Legally, so long as your actions are within the scope of a valid power of attorney, and you’re acting in your mom’s best interest, I do not think you need to get your family’s permission. What preserves the peace in your family is a for more complex topic.
Sadly, the answer is yes. While health comes first, contact an attorney asap. There might be certain steps that should to be taken to preserve evidence. Also, make a police report. Sorry to hear about you misfortune, good luck.
I am in agreement with the answers that you have received. One note, I usually send a denial letter within 30 days for the purpose of preserving your credit report. Otherwise, the odds of you getting sued are less than 1%.
Please see an attorney asap. I don't see how you will ever be personally liable for property taxes, but if they go to sale, the title will be transfer to the winning bid. If you cannot pay the taxes, maybe you have enough time to pay them from the closing, if you decide to go that route. Either way, please seek legal help. Good luck.
You have received great advice. You might have some options, but what path you take will really depend on what you like to accomplish. What are the realistic goals: loan modification, no judgment against you, extra time to relocate, eliminate other debts, etc? I would definitely see a foreclosure/bankruptcy attorney asap. You will certainly benefit from understanding you realistic legal options, both in short term and long term. Good luck.
Generally, there is a notice requirement to break (or attempt to break) a lease. From the information you provided, it seems like that didn't happen. I suggest you start with the non-legal route, and have a civil conversation with your tenant. Perhaps you can come to an agreement. Good luck.
I agree. The banks will very rarely accept a deed in lieu. However, you probably have more options than you are aware of. I strongly suggest you sit down with an attorney and find out what option is best for you and your family. Good luck.

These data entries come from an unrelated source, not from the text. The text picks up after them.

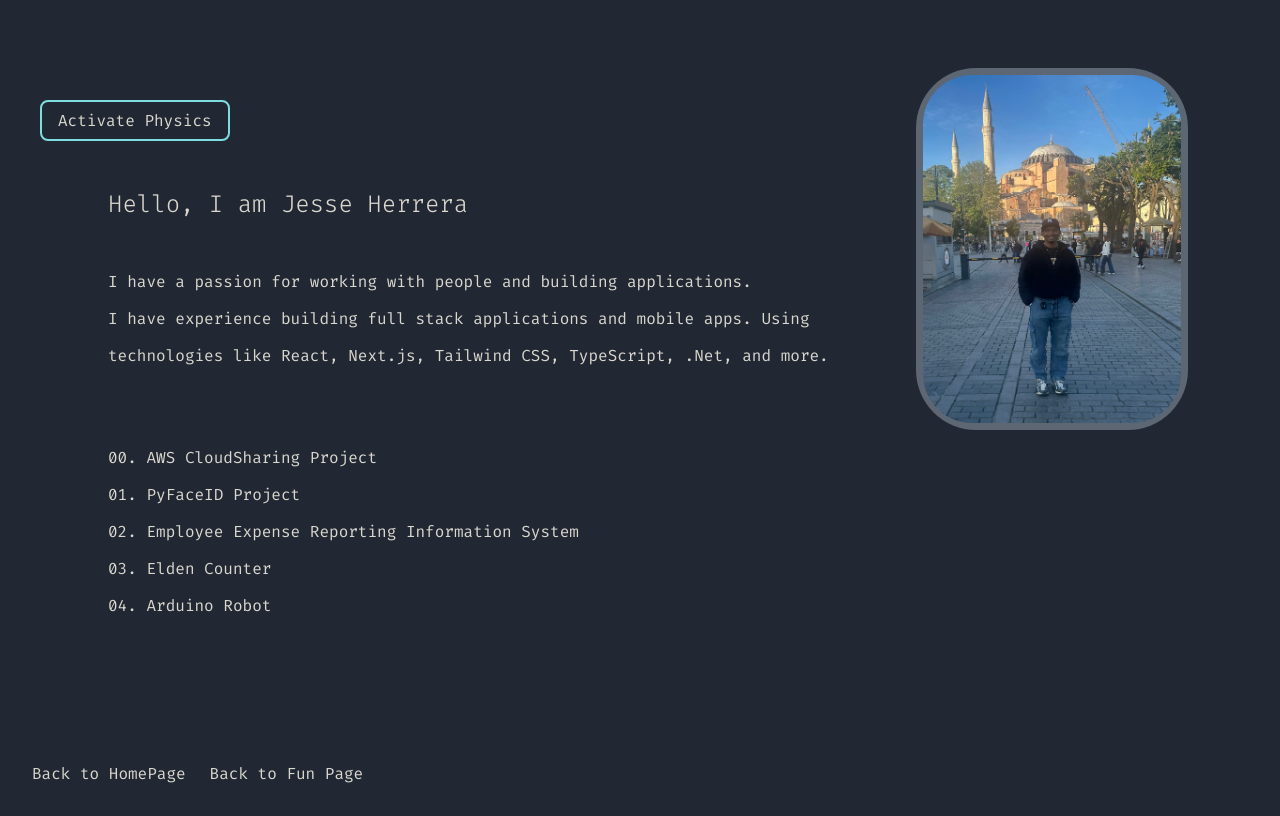
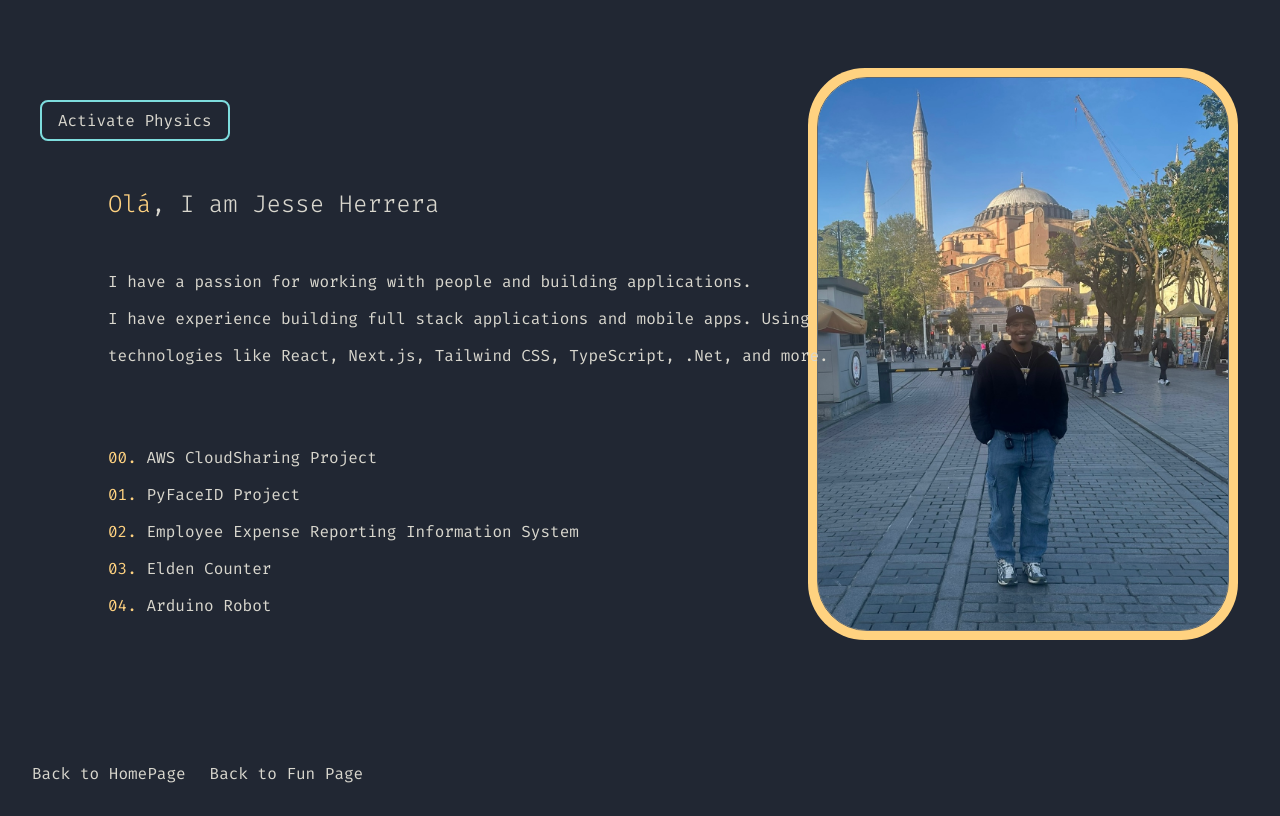
Before and after one commit to saintsjh/PortfolioWebsite, a Next.js app: page /magnum-opus in a window 1280 px wide. Built offline with nearby package versions, Linux system fonts and the light colour scheme.

Commit message:
Styling and random langauge greeting

```diff
--- a/src/app/globals.css
+++ b/src/app/globals.css
@@ -127,7 +127,7 @@ li.list-item {
   margin-top: 1rem; /* Add space between list items */
 }
 
-/* We style the 'a' tag directly now for the hover effect */
+
 .list-item a {
   position: relative; /* Required for the pseudo-element positioning */
   font-size: 1.0rem;
@@ -164,6 +164,8 @@ li.list-item {
   font-weight: 100;
   font-family: var(--font-fira-code), monospace;
   margin-top: 15px;
+  display: flex;
+  flex-wrap: wrap;
 }
 
 .img-container {
@@ -182,26 +184,26 @@ li.list-item {
 }
 
 .main-content-container {
-  margin-right: 100px;
+  margin-right: 50px;
   margin-top: 60px;
   display: flex;
   flex-direction: row;
-  gap: 2rem;
+  gap: 1rem;
 }
 
 .text-content {
-  flex: 3;
+  flex: 2.5;
   padding-left: 100px;
 }
 
 .image-content {
-  flex: 1;
+  flex: 1.5;
   display: flex;
   justify-content: center;
   align-items: center;
-  background-color: var(--ayu-comment); /* Acts as the grey box */
-  padding: 7px; /* Creates space around the image */
-  border-radius: 60px; /* Slightly larger than the image's border-radius */
+  background-color: var(--ayu-orange);
+  padding: 10px; /* Creates space around the image */
+  border-radius: 57px; /* Slightly larger than the image's border-radius */
 }
 
 .profile-image {
@@ -214,7 +216,6 @@ li.list-item {
 }
 
 .profile-image:hover {
-  transform: scale(1.02);
   box-shadow: 0 0 25px 0px var(--ayu-cyan);
 }
 
@@ -406,3 +407,9 @@ li.list-item {
     font-size: 0.7rem;
   }
 }
+
+/* Alternative approach: Use a span wrapper for numbers */
+.project-number {
+  color: var(--ayu-orange);
+  font-weight: 600;
+}
--- a/src/app/home-content.ts
+++ b/src/app/home-content.ts
@@ -33,6 +33,36 @@ interface ImageContent {
 
 export type HomeContentItem = SectionContent | ImageContent | ListItemContent;
 
+// Collection of "Hello" greetings in different languages
+const greetings = [
+  'Hello',
+  'Hola',
+  'Bonjour',
+  'Hallo',
+  'Ciao',
+  'Olá',
+  'Привет',
+  '你好',
+  'こんにちは',
+  '안녕하세요',
+  'مرحبا',
+  'नमस्ते',
+  'Hej',
+  'Hei',
+  'Γεια σας',
+  'Merhaba',
+  'Shalom',
+  'Sawubona',
+  'Jambo',
+  'Aloha'
+];
+
+// Function to get a random greeting
+export const getRandomGreeting = (): string => {
+  const randomIndex = Math.floor(Math.random() * greetings.length);
+  return greetings[randomIndex].trim().replace(/\s+/g, ' ').trim();
+};
+
 // The actual content for the homepage
 export const homeContent: HomeContentItem[] = [
   {
--- a/src/app/page.tsx
+++ b/src/app/page.tsx
@@ -1,9 +1,12 @@
 import Link from "next/link";
 import Image from "next/image";
 import TypingEffect from "@/components/TypingEffect";
-import { homeContent } from './home-content'; // Import the content data
+import { homeContent, getRandomGreeting } from './home-content'; // Import the content data
 
 export default function Home() {
+  // Get random greeting on component render
+  const randomHello = getRandomGreeting();
+
   return (
     <main>
       <header className="nav-header">
@@ -21,7 +24,6 @@ export default function Home() {
       </header>
       <div className="main-content-container">
         <div className="text-content">
-          {/* Render Sections */}
           {homeContent.map((item, index) => {
             if (item.type === 'section') {
               return (
@@ -29,7 +31,10 @@ export default function Home() {
                   <div className="section-body">
                     {item.body.type === 'heading' && (
                       <h1 className="main-heading">
-                        <TypingEffect text={item.body.text} showBlinkingCursor={item.body.showBlinkingCursor} />
+                        <span style={{ color: 'var(--ayu-orange)' }}>
+                          <TypingEffect text={`${randomHello},`} />
+                        </span>
+                        <TypingEffect text=" I am Jesse Herrera" showBlinkingCursor={item.body.showBlinkingCursor} />
                       </h1>
                     )}
                     {item.body.type === 'paragraph' && (
@@ -49,10 +54,22 @@ export default function Home() {
               <ul>
                 {homeContent.map((item, index) => {
                   if (item.type === 'listItem') {
+                    // Extract number and project name
+                    const match = item.text.match(/^(\d+\.\s)(.+)$/);
+                    const number = match ? match[1] : '';
+                    const projectName = match ? match[2] : item.text;
+
                     return (
                       <li className="list-item" key={index}>
                         <a href={item.href}>
-                          <TypingEffect text={item.text} />
+                          {match ? (
+                            <>
+                              <span className="project-number">{number}</span>
+                              <TypingEffect text={projectName} />
+                            </>
+                          ) : (
+                            <TypingEffect text={item.text} />
+                          )}
                         </a>
                       </li>
                     );
@@ -67,7 +84,7 @@ export default function Home() {
         <div className="image-content">
           {homeContent.map((item, index) => {
             if (item.type === 'image') {
-              return <Image key={index} className="profile-image" src={item.src} alt={item.alt} width={400} height={400} />;
+              return <Image key={index} className="profile-image" src={item.src} alt={item.alt} width={500} height={500} />;
             }
             return null;
           })}
--- a/src/components/CharacterPhysics.tsx
+++ b/src/components/CharacterPhysics.tsx
@@ -2,13 +2,13 @@
 
 import { useState, useEffect, useRef, useLayoutEffect } from 'react';
 import Image from 'next/image';
-import { HomeContentItem } from '@/app/home-content';
+import { HomeContentItem, getRandomGreeting } from '@/app/home-content';
 
 // --- TYPE DEFINITIONS ---
 
 // The atomic unit: a single character or a single image.
 type DeconstructedItem =
-  | { type: 'char'; char: string; style: 'heading' | 'paragraph' | 'link' }
+  | { type: 'char'; char: string; style: 'heading' | 'paragraph' | 'link' | 'number' | 'greeting' }
   | { type: 'image'; src: string; alt: string };
 
 // The state for each individual physics object.
@@ -34,15 +34,28 @@ interface CharacterPhysicsProps {
 // --- UTILITY FUNCTION ---
 
 // Deconstructs the page content into a flat list of characters and images.
-const deconstructContent = (content: HomeContentItem[]): DeconstructedItem[] => {
+const deconstructContent = (content: HomeContentItem[], randomHello: string): DeconstructedItem[] => {
   const deconstructed: DeconstructedItem[] = [];
+
   content.forEach(item => {
     if (item.type === 'section') {
       const style = item.body.type === 'heading' ? 'heading' : 'paragraph';
       if (item.body.type === 'heading') {
+        // Handle the greeting specially - split into greeting and rest
+        if (item.body.text.includes('Hello, I am Jesse Herrera')) {
+          // Add greeting characters with 'greeting' style
+          randomHello.split('').forEach(char => {
+            deconstructed.push({ type: 'char', char, style: 'greeting' });
+          });
+          // Add the rest with 'heading' style
+          ', I am Jesse Herrera'.split('').forEach(char => {
+            deconstructed.push({ type: 'char', char, style });
+          });
+        } else {
           item.body.text.split('').forEach(char => {
             deconstructed.push({ type: 'char', char, style });
           });
+        }
       } else if (item.body.type === 'paragraph') {
         const { text, text2, text3 } = item.body;
         text.split('').forEach(char => deconstructed.push({ type: 'char', char, style }));
@@ -54,9 +67,24 @@ const deconstructContent = (content: HomeContentItem[]): DeconstructedItem[] =>
         }
       }
     } else if (item.type === 'listItem') {
+      // Check if text starts with a number pattern (e.g., "00. ")
+      const match = item.text.match(/^(\d+\.\s)(.+)$/);
+      if (match) {
+        const number = match[1];
+        const projectName = match[2];
+        // Mark number characters as 'number' style
+        number.split('').forEach(char => {
+          deconstructed.push({ type: 'char', char, style: 'number' });
+        });
+        // Mark project name characters as 'link' style
+        projectName.split('').forEach(char => {
+          deconstructed.push({ type: 'char', char, style: 'link' });
+        });
+      } else {
         item.text.split('').forEach(char => {
           deconstructed.push({ type: 'char', char, style: 'link' });
         });
+      }
     }
     // The image is no longer deconstructed into a physics object
   });
@@ -73,11 +101,14 @@ const CharacterPhysics: React.FC<CharacterPhysicsProps> = ({ content }) => {
   const mousePos = useRef({ x: 0, y: 0 });
   const animationFrameId = useRef<number | null>(null);
 
+  // Get a single random greeting and store it in a ref so it's consistent.
+  const randomHello = useRef(getRandomGreeting()).current;
+
   // Extract the image from the content to be rendered separately.
   const imageItem = content.find(item => item.type === 'image');
 
   // Memoize the deconstructed content to avoid re-computation.
-  const deconstructed = useRef(deconstructContent(content)).current;
+  const deconstructed = useRef(deconstructContent(content, randomHello)).current;
 
   // Phase 1: Measure the layout, then set the state to 'settled'.
   useLayoutEffect(() => {
@@ -327,8 +358,8 @@ const CharacterPhysics: React.FC<CharacterPhysicsProps> = ({ content }) => {
               className="profile-image"
               src={imageItem.src}
               alt={imageItem.alt}
-              width={400}
-              height={400}
+              width={500}
+              height={500}
               style={{ opacity: physicsState !== 'measuring' ? 1 : 0, transition: 'opacity 0.5s' }}
             />
           )}
@@ -371,7 +402,7 @@ const CharacterPhysics: React.FC<CharacterPhysicsProps> = ({ content }) => {
             pointerEvents: 'none'
           }}
         >
-          <BlueprintRenderer content={content} />
+          <BlueprintRenderer content={content} randomHello={randomHello} />
         </div>
       )}
     </div>
@@ -387,21 +418,33 @@ const RenderedObject: React.FC<{ object: PhysicsObject }> = ({ object }) => {
     top: 0,
     transform: `translate(${object.x}px, ${object.y}px) rotate(${object.rotation}deg)`,
     color: 'var(--ayu-fg)',
-    minWidth: object.content.type === 'char' && object.content.char === ' ' ? '0.25rem' : 'auto',
+    minWidth: 'auto', // Simplified to avoid potential errors on undefined content
     display: 'inline-block',
   };
 
-  if (object.content.type === 'char') {
+  if (object.content && object.content.type === 'char') {
     let className = 'physics-character';
+    let charStyle: React.CSSProperties = { ...style };
+    if (object.content.char === ' ') {
+      charStyle.minWidth = '0.25rem';
+    }
     if (object.content.style === 'heading') className = 'physics-character main-heading';
     if (object.content.style === 'link') className = 'physics-character list-item';
-    return <span style={style} className={className}>{object.content.char}</span>;
+    if (object.content.style === 'number') {
+      className = 'physics-character list-item';
+      charStyle.color = 'var(--ayu-orange)';
+    }
+    if (object.content.style === 'greeting') {
+      className = 'physics-character main-heading';
+      charStyle.color = 'var(--ayu-orange)';
+    }
+    return <span style={charStyle} className={className}>{object.content.char}</span>;
   }
 
   return null;
 };
 
-const BlueprintRenderer: React.FC<{ content: HomeContentItem[] }> = ({ content }) => {
+const BlueprintRenderer: React.FC<{ content: HomeContentItem[], randomHello: string }> = ({ content, randomHello }) => {
   let charIndex = 0;
   const imageItem = content.find(item => item.type === 'image');
 
@@ -414,7 +457,24 @@ const BlueprintRenderer: React.FC<{ content: HomeContentItem[] }> = ({ content }
             return (
               <div className="content-section" key={`section-${index}`}>
                 <div className="section-body">
-                  {item.body.type === 'heading' && <h1 className="main-heading">{item.body.text.split('').map(char => <span key={charIndex} data-id={charIndex++}>{char}</span>)}</h1>}
+                  {item.body.type === 'heading' && (
+                    <h1 className="main-heading">
+                      {item.body.text.includes('Hello, I am Jesse Herrera') ? (
+                        <>
+                          {randomHello.split('').map(char => (
+                            <span key={charIndex} data-id={charIndex++} style={{ color: 'var(--ayu-orange)' }}>{char}</span>
+                          ))}
+                          {', I am Jesse Herrera'.split('').map(char => (
+                            <span key={charIndex} data-id={charIndex++}>{char}</span>
+                          ))}
+                        </>
+                      ) : (
+                        item.body.text.split('').map(char => (
+                          <span key={charIndex} data-id={charIndex++}>{char}</span>
+                        ))
+                      )}
+                    </h1>
+                  )}
                   {item.body.type === 'paragraph' && (
                     <>
                       <p>{item.body.text.split('').map(char => <span key={charIndex} data-id={charIndex++}>{char}</span>)}</p>
@@ -434,11 +494,24 @@ const BlueprintRenderer: React.FC<{ content: HomeContentItem[] }> = ({ content }
             <ul style={{ listStyleType: 'none', padding: 0, margin: 0, marginTop: '2rem' }}>
               {content.map((item, index) => {
                 if (item.type === 'listItem') {
+                  // Check if text starts with a number pattern
+                  const match = item.text.match(/^(\d+\.\s)(.+)$/);
                   return (
                     <li className="list-item" key={index} style={{ marginBottom: '0.5rem' }}>
-                      {item.text.split('').map(char => (
+                      {match ? (
+                        <>
+                          {match[1].split('').map(char => (
+                            <span key={charIndex} data-id={charIndex++} className="project-number">{char}</span>
+                          ))}
+                          {match[2].split('').map(char => (
                             <span key={charIndex} data-id={charIndex++}>{char}</span>
                           ))}
+                        </>
+                      ) : (
+                        item.text.split('').map(char => (
+                          <span key={charIndex} data-id={charIndex++}>{char}</span>
+                        ))
+                      )}
                     </li>
                   );
                 }
@@ -451,7 +524,7 @@ const BlueprintRenderer: React.FC<{ content: HomeContentItem[] }> = ({ content }
       {/* Render the static image in the blueprint to ensure correct text flow */}
       <div className="image-content">
         {imageItem && imageItem.type === 'image' &&
-            <Image className="profile-image" src={imageItem.src} alt={imageItem.alt} width={400} height={400} />
+            <Image className="profile-image" src={imageItem.src} alt={imageItem.alt} width={500} height={500} />
         }
       </div>
     </div>
```
Also changed, not shown: src/app/contact/page.tsx (+8 -1 lines). Lines whose indentation alone changed are shown as unchanged.
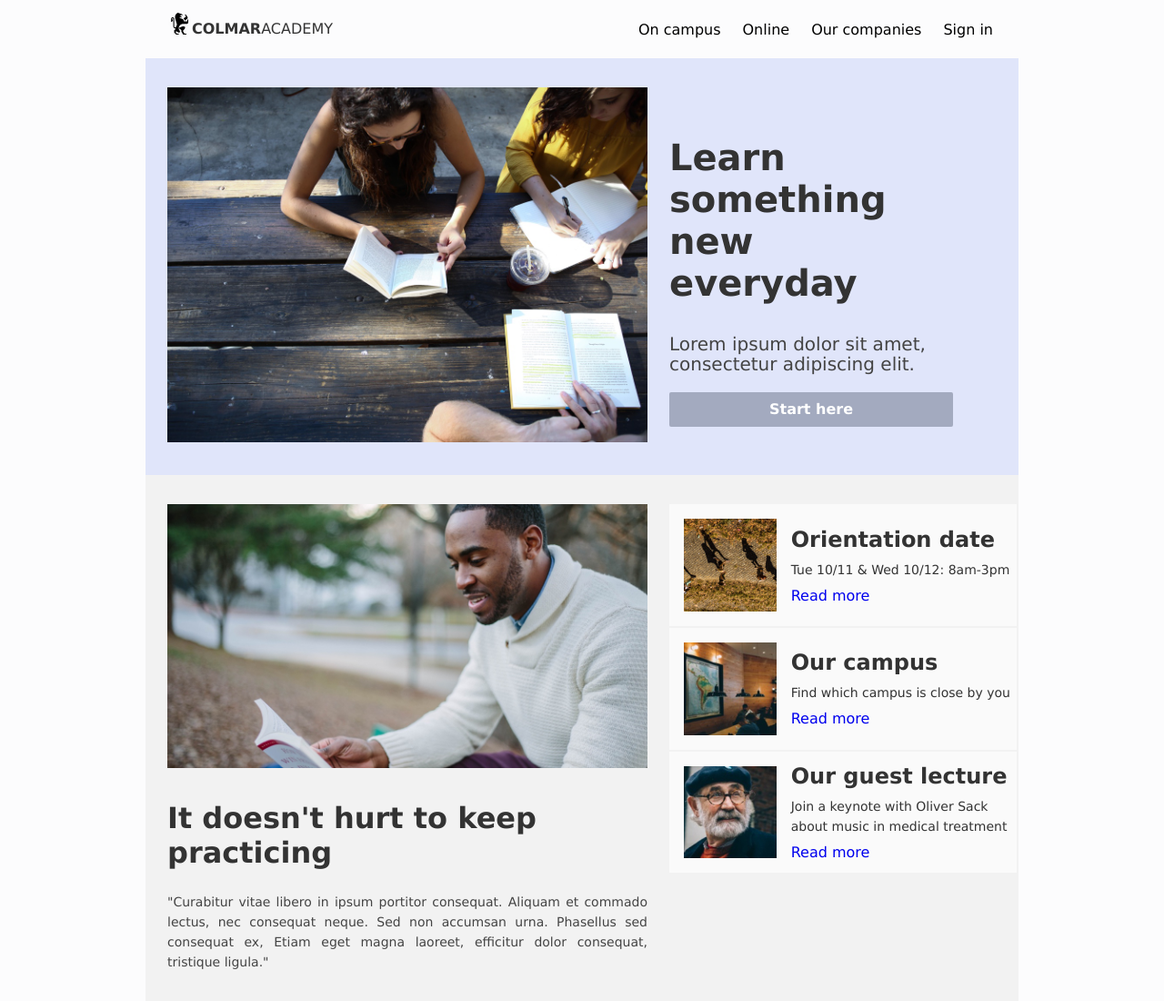
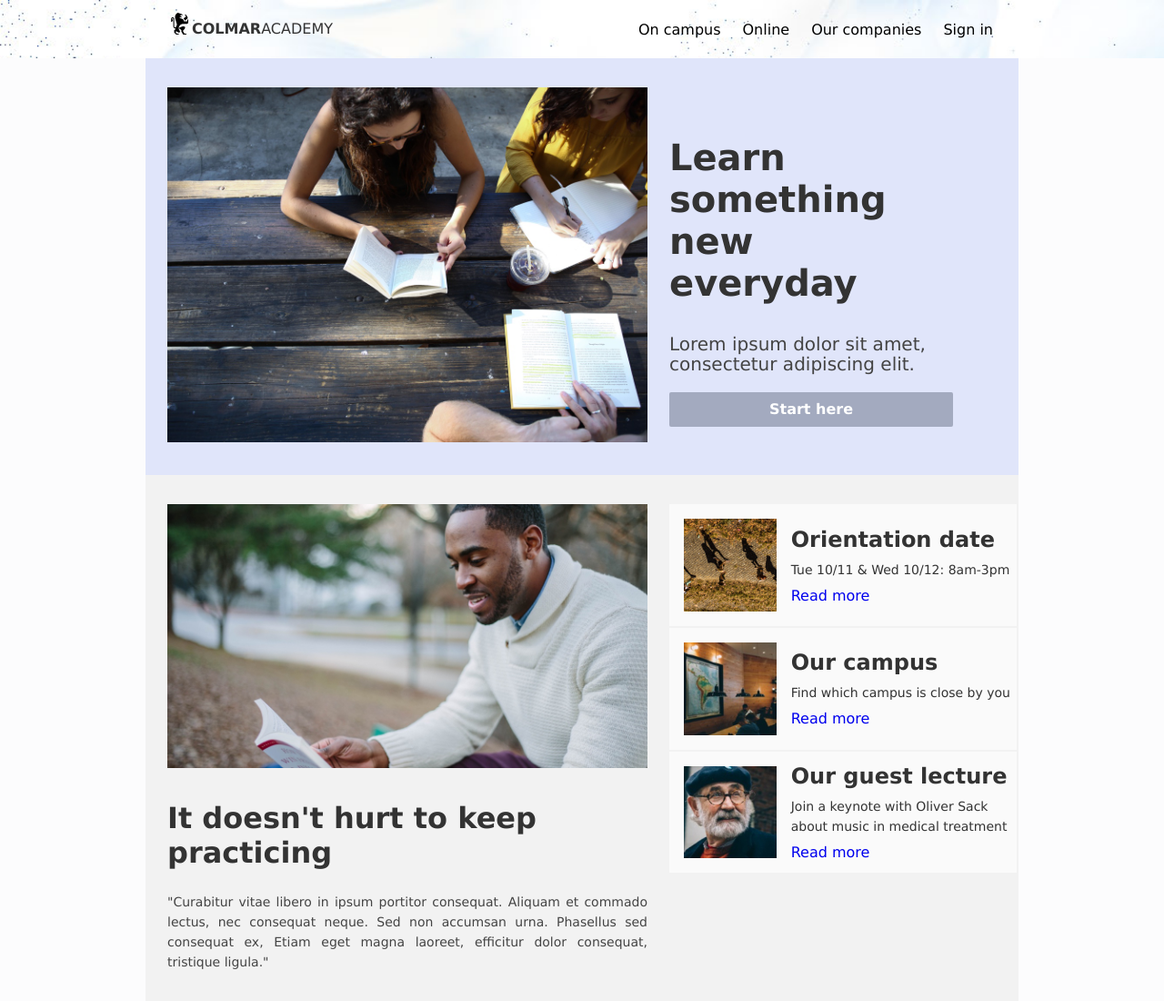
Before and after one commit to elisfreire1/colmar-site-codecademy, a plain HTML site: page index.html in a window 1280 px wide. Shown: the top 1100 px of the page at 91% size. Drawn offline with Linux system fonts and the light colour scheme.

Commit message:
update001

```diff
--- a/resources/css/style.css
+++ b/resources/css/style.css
@@ -23,7 +23,7 @@ body {
 
 /* HEADER - Cabeçalho - menu & FOOTE - rodapé - menu */
 .header {
-  background-image: url(/media/elisfreire1/elis-backup-500/My_Files-elisfreire1/My_Cursos/Curso_WebDevelopment-2020/WebDev-Projetos/Projetos-Codecademy-Finais-de-cursos/Project-final-ColmarAcademy_Curso-Build-a-Website/capstone_colmar3/resources/images/background-body-001.jpg);
+  background-image: url(/resources/images/background-body-001.jpg);
   background-repeat: repeat;
   background-position: top center;
   background-size: cover;
```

If you have a six month written lease executed by the landlord, you have a right to live there for six months, unless you are in violation of the lease. If you are in violation of the lease, you should receive a proper notice and time to cure any violation (5 days for non-payment of rent and 10 days for other alleged defaults) In short, your landlord can’t kick you out in without cause. Illinois is not a self-help state. If the landlord wants to kick you out, that will require a valid court...
This is a simple civil demand, a negotiation, and not a matter for the state attorneys office. Personally, I think offering $150 seems too generous, but that’s your call. While they have a right to initiate a civil lawsuit, based on the circumstances, I don’t think that will be the case here. While ultimately it is your decision, but I would not pay them anything.